But perhaps most impressive is the workshop's support initiative for military families. A lot of politicians give lip service to the notion of supporting the troops, but Sesame Street gets out there and actually does it. Moreover, they manage to do it in a completely apolitical way. They don't proselytize or pander; they just go where there's a need and they do what they can to help out.
While they try to focus on practical and achievable goals, they do have loftier ambitions as well. For example, twenty-four years ago, Sesame Street creator Joan Ganz Cooney told Jim Henson of her dream that one day peace would break out in the Middle East over shared recollection of a Bert & Ernie sketch at the negotiating table.2

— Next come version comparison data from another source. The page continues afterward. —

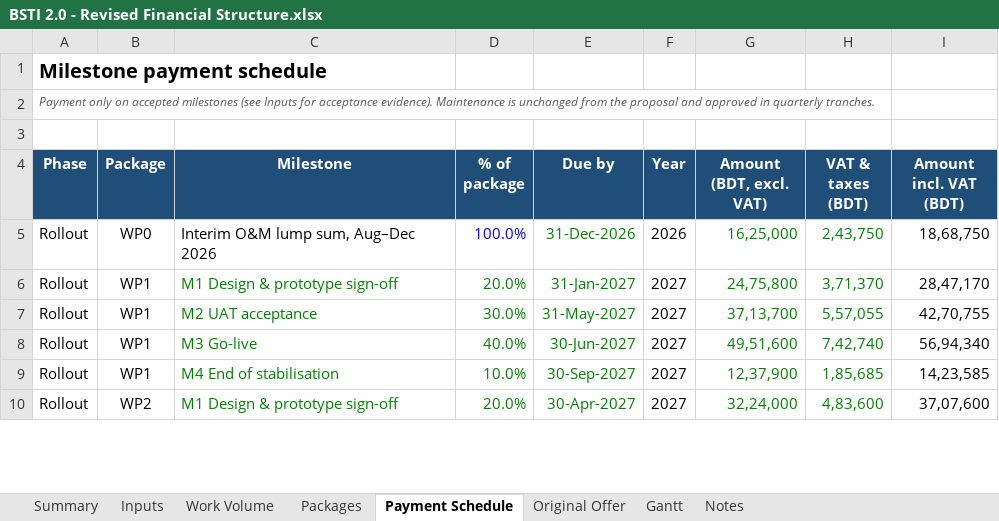
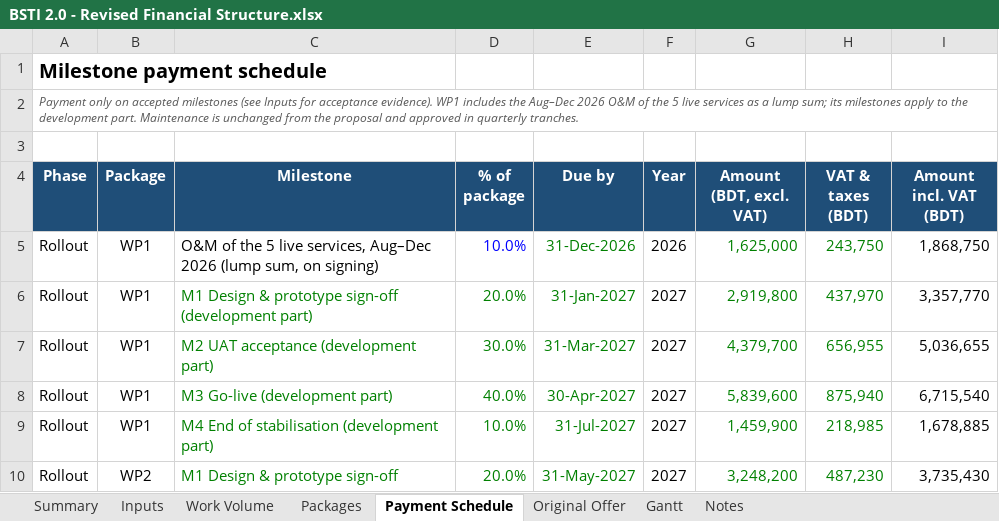
Before and after one commit to abdnahid/bsti_v2, an Excel workbook: BSTI 2.0 - Revised Financial Structure.xlsx, sheet Payment Schedule, drawn as a sheet; only a part is shown; values as stored, in another font and other column widths than the file's, no borders; the diff covers the shown part only; the diff names each change by its address in the sheet, - before the commit and + after, or states it on an @@ line.

```diff
--- a/BSTI 2.0 - Revised Financial Structure.xlsx (sheet Payment Schedule)
+++ b/BSTI 2.0 - Revised Financial Structure.xlsx (sheet Payment Schedule)
-A2 (Phase): …acceptance evidence). Maintenance is…
+A2 (Phase): …acceptance evidence). WP1 includes the Aug–Dec 2026 O&M of the 5 live services as a lump sum; its milestones apply to the development part. Maintenance is…
-B5 (Package): WP0
+B5 (Package): WP1
-C5 (Milestone): Interim O&M lump sum, Aug–Dec 2026
+C5 (Milestone): O&M of the 5 live services, Aug–Dec 2026 (lump sum, on signing)
-D5 (% of package): 100.0%
+D5 (% of package): 10.0%
-G5 (Amount (BDT, excl. VAT)): 16,25,000
+G5 (Amount (BDT, excl. VAT)): 1,625,000
-H5 (VAT & taxes (BDT)): 2,43,750
+H5 (VAT & taxes (BDT)): 243,750
-I5 (Amount incl. VAT (BDT)): 18,68,750
+I5 (Amount incl. VAT (BDT)): 1,868,750
-C6 (Milestone): M1 Design & prototype sign-off
+C6 (Milestone): M1 Design & prototype sign-off (development part)
-G6 (Amount (BDT, excl. VAT)): 24,75,800
+G6 (Amount (BDT, excl. VAT)): 2,919,800
-H6 (VAT & taxes (BDT)): 3,71,370
+H6 (VAT & taxes (BDT)): 437,970
-I6 (Amount incl. VAT (BDT)): 28,47,170
+I6 (Amount incl. VAT (BDT)): 3,357,770
-C7 (Milestone): M2 UAT acceptance
+C7 (Milestone): M2 UAT acceptance (development part)
-E7 (Due by): 31-May-2027
+E7 (Due by): 31-Mar-2027
-G7 (Amount (BDT, excl. VAT)): 37,13,700
+G7 (Amount (BDT, excl. VAT)): 4,379,700
-H7 (VAT & taxes (BDT)): 5,57,055
+H7 (VAT & taxes (BDT)): 656,955
-I7 (Amount incl. VAT (BDT)): 42,70,755
+I7 (Amount incl. VAT (BDT)): 5,036,655
-C8 (Milestone): M3 Go-live
+C8 (Milestone): M3 Go-live (development part)
-E8 (Due by): 30-Jun-2027
+E8 (Due by): 30-Apr-2027
-G8 (Amount (BDT, excl. VAT)): 49,51,600
+G8 (Amount (BDT, excl. VAT)): 5,839,600
-H8 (VAT & taxes (BDT)): 7,42,740
+H8 (VAT & taxes (BDT)): 875,940
-I8 (Amount incl. VAT (BDT)): 56,94,340
+I8 (Amount incl. VAT (BDT)): 6,715,540
-C9 (Milestone): M4 End of stabilisation
+C9 (Milestone): M4 End of stabilisation (development part)
-E9 (Due by): 30-Sep-2027
+E9 (Due by): 31-Jul-2027
-G9 (Amount (BDT, excl. VAT)): 12,37,900
+G9 (Amount (BDT, excl. VAT)): 1,459,900
-H9 (VAT & taxes (BDT)): 1,85,685
+H9 (VAT & taxes (BDT)): 218,985
-I9 (Amount incl. VAT (BDT)): 14,23,585
+I9 (Amount incl. VAT (BDT)): 1,678,885
-E10 (Due by): 30-Apr-2027
+E10 (Due by): 31-May-2027
-G10 (Amount (BDT, excl. VAT)): 32,24,000
+G10 (Amount (BDT, excl. VAT)): 3,248,200
-H10 (VAT & taxes (BDT)): 4,83,600
+H10 (VAT & taxes (BDT)): 487,230
-I10 (Amount incl. VAT (BDT)): 37,07,600
+I10 (Amount incl. VAT (BDT)): 3,735,430
```
Also changed, not shown: 120 edited cells elsewhere in this sheet, sheet Summary, sheet Packages, sheet Gantt, sheet Work Volume, sheet Original Offer, sheet Inputs, 1 more sheet, formulas that keep their value, 2 other files.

So that's one reason why I've been posting Bert & Ernie sketches for nearly ten months now. Not just for the fun of it, and not just to celebrate the comedy stylings of two entertainment geniuses (and their protegés), but also to do my small part to give everyone in the world the tools they need to sow the seeds of peace, to light a few candles rather than cursing the darkness.
1To clarify, this episode was conceived of and aired well before all that kerfuffle started about that proposed Manhattan mosque. I guess it's really not so impressive that they were able to anticipate how the public fear and anger about the attacks would dissolve and solidify itself into hatred and prejudice, but I can't help but be impressed at the way that they came up with the perfect response to that issue approximately six years before it even became an issue. Also, considering that Sesame Street is based in New York, and the people involved in it were more affected by the attacks and the aftermath than those of us in podunk, it is fairly impressive that they were able to rise above their own fear and sadness and anger, or at least to use those feelings in a constructive way. But I suppose it helped to have had a commitment to acceptance and understanding for over 30 years at that point.
2Henson had a similar dream, having created Fraggle Rock six years earlier with the express purpose of bringing peace to the world. There are some cynical people who would say that it didn't work, but I don't think he specified a timeframe, so I prefer to think that it hasn't worked YET.